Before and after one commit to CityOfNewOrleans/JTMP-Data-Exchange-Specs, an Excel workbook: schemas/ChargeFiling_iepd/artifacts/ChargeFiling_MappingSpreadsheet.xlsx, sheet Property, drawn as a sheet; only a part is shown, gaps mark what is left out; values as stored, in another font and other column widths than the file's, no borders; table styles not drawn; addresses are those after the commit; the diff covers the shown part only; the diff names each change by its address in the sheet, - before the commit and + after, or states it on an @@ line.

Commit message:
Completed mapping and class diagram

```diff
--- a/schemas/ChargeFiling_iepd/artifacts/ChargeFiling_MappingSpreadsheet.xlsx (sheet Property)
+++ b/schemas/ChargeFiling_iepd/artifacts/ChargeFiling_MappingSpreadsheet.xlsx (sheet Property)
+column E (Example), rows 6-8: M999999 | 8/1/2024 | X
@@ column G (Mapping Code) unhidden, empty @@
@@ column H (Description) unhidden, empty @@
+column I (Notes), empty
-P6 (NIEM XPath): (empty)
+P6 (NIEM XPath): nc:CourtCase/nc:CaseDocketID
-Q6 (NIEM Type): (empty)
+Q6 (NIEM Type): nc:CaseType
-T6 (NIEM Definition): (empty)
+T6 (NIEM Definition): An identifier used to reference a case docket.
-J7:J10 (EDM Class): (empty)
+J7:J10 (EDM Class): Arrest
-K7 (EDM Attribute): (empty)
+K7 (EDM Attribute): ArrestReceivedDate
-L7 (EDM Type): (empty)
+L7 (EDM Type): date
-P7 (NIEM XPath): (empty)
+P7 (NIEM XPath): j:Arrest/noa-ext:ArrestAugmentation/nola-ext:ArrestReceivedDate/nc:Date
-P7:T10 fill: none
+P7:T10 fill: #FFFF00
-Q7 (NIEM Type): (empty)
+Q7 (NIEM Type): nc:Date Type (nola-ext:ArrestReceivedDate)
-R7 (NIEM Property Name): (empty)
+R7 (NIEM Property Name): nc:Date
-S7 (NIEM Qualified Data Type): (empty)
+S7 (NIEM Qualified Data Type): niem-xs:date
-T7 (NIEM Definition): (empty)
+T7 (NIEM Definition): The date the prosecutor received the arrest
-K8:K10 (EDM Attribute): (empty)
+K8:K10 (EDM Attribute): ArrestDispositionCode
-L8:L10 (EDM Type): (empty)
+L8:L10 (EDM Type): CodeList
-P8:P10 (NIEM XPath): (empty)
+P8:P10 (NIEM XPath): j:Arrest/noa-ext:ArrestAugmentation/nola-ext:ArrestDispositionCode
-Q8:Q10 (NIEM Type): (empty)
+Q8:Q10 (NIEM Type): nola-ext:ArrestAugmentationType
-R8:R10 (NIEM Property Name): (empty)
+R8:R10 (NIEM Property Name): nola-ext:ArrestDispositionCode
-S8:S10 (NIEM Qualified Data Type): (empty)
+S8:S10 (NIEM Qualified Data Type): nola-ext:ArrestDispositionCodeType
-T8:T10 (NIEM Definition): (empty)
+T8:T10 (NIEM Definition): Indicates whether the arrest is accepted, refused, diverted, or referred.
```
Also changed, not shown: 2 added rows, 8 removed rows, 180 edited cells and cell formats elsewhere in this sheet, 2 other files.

++++++++

▸ **Work item**
For this exercise, gather every line of the data that contains the word "rows".

▸ **Task response**
+column E (Example), rows 6-8: M999999 | 8/1/2024 | X
Also changed, not shown: 2 added rows, 8 removed rows, 180 edited cells and cell formats elsewhere in this sheet, 2 other files.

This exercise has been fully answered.